**WHAT TO DO**
Each line below has to be set down again exactly.
**** MATERIAL PROVIDED ****
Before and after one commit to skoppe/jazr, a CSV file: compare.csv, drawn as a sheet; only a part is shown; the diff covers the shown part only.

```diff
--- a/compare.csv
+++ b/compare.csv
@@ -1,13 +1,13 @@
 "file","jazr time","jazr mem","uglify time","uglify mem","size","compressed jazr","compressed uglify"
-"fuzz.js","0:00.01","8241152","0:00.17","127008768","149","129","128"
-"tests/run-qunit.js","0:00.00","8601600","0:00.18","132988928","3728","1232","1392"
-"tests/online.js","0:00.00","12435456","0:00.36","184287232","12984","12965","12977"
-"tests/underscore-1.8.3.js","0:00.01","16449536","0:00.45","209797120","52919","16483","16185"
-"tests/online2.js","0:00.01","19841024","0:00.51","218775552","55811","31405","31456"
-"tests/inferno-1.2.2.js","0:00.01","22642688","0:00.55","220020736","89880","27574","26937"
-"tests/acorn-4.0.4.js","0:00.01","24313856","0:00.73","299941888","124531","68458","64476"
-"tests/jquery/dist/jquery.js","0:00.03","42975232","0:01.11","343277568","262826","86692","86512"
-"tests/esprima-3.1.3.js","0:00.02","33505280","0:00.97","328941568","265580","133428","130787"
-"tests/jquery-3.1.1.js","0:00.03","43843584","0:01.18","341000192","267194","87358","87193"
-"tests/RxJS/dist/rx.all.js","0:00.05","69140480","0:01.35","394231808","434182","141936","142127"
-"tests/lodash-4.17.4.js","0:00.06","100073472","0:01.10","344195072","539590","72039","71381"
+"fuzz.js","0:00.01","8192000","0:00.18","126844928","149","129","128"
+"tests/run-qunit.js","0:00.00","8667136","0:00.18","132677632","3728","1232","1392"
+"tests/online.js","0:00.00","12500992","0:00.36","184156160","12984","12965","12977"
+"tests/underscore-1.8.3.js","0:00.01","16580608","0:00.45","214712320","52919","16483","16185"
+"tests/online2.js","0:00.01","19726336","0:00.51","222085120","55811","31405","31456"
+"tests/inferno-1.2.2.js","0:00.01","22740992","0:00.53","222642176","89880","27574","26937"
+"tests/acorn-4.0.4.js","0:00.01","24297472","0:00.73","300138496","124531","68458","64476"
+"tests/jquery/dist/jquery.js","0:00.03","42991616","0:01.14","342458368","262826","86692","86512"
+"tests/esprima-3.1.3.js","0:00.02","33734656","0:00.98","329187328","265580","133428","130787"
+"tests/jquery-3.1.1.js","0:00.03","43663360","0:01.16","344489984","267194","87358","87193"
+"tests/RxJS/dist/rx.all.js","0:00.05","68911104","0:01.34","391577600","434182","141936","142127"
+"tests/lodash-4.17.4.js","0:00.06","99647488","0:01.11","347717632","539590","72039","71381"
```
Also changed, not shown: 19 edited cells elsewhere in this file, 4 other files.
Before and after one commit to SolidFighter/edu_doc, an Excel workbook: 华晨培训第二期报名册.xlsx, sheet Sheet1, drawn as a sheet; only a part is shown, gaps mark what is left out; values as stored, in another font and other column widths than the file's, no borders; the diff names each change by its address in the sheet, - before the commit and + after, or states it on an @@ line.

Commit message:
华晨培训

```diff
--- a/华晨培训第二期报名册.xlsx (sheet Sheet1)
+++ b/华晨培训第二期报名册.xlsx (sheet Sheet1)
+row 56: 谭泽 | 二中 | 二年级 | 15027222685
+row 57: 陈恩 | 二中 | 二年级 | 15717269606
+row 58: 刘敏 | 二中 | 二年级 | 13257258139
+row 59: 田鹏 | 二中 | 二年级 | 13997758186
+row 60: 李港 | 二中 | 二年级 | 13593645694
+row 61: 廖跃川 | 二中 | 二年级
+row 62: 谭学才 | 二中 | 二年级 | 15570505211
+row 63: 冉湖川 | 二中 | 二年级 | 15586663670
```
****
**TASK RESPONSE**
Before and after one commit to skoppe/jazr, a CSV file: compare.csv, drawn as a sheet; only a part is shown; the diff covers the shown part only.

```diff
--- a/compare.csv
+++ b/compare.csv
@@ -1,13 +1,13 @@
 "file","jazr time","jazr mem","uglify time","uglify mem","size","compressed jazr","compressed uglify"
-"fuzz.js","0:00.01","8241152","0:00.17","127008768","149","129","128"
-"tests/run-qunit.js","0:00.00","8601600","0:00.18","132988928","3728","1232","1392"
-"tests/online.js","0:00.00","12435456","0:00.36","184287232","12984","12965","12977"
-"tests/underscore-1.8.3.js","0:00.01","16449536","0:00.45","209797120","52919","16483","16185"
-"tests/online2.js","0:00.01","19841024","0:00.51","218775552","55811","31405","31456"
-"tests/inferno-1.2.2.js","0:00.01","22642688","0:00.55","220020736","89880","27574","26937"
-"tests/acorn-4.0.4.js","0:00.01","24313856","0:00.73","299941888","124531","68458","64476"
-"tests/jquery/dist/jquery.js","0:00.03","42975232","0:01.11","343277568","262826","86692","86512"
-"tests/esprima-3.1.3.js","0:00.02","33505280","0:00.97","328941568","265580","133428","130787"
-"tests/jquery-3.1.1.js","0:00.03","43843584","0:01.18","341000192","267194","87358","87193"
-"tests/RxJS/dist/rx.all.js","0:00.05","69140480","0:01.35","394231808","434182","141936","142127"
-"tests/lodash-4.17.4.js","0:00.06","100073472","0:01.10","344195072","539590","72039","71381"
+"fuzz.js","0:00.01","8192000","0:00.18","126844928","149","129","128"
+"tests/run-qunit.js","0:00.00","8667136","0:00.18","132677632","3728","1232","1392"
+"tests/online.js","0:00.00","12500992","0:00.36","184156160","12984","12965","12977"
+"tests/underscore-1.8.3.js","0:00.01","16580608","0:00.45","214712320","52919","16483","16185"
+"tests/online2.js","0:00.01","19726336","0:00.51","222085120","55811","31405","31456"
+"tests/inferno-1.2.2.js","0:00.01","22740992","0:00.53","222642176","89880","27574","26937"
+"tests/acorn-4.0.4.js","0:00.01","24297472","0:00.73","300138496","124531","68458","64476"
+"tests/jquery/dist/jquery.js","0:00.03","42991616","0:01.14","342458368","262826","86692","86512"
+"tests/esprima-3.1.3.js","0:00.02","33734656","0:00.98","329187328","265580","133428","130787"
+"tests/jquery-3.1.1.js","0:00.03","43663360","0:01.16","344489984","267194","87358","87193"
+"tests/RxJS/dist/rx.all.js","0:00.05","68911104","0:01.34","391577600","434182","141936","142127"
+"tests/lodash-4.17.4.js","0:00.06","99647488","0:01.11","347717632","539590","72039","71381"
```
Also changed, not shown: 19 edited cells elsewhere in this file, 4 other files.
Before and after one commit to SolidFighter/edu_doc, an Excel workbook: 华晨培训第二期报名册.xlsx, sheet Sheet1, drawn as a sheet; only a part is shown, gaps mark what is left out; values as stored, in another font and other column widths than the file's, no borders; the diff names each change by its address in the sheet, - before the commit and + after, or states it on an @@ line.

Commit message:
华晨培训

```diff
--- a/华晨培训第二期报名册.xlsx (sheet Sheet1)
+++ b/华晨培训第二期报名册.xlsx (sheet Sheet1)
+row 56: 谭泽 | 二中 | 二年级 | 15027222685
+row 57: 陈恩 | 二中 | 二年级 | 15717269606
+row 58: 刘敏 | 二中 | 二年级 | 13257258139
+row 59: 田鹏 | 二中 | 二年级 | 13997758186
+row 60: 李港 | 二中 | 二年级 | 13593645694
+row 61: 廖跃川 | 二中 | 二年级
+row 62: 谭学才 | 二中 | 二年级 | 15570505211
+row 63: 冉湖川 | 二中 | 二年级 | 15586663670
```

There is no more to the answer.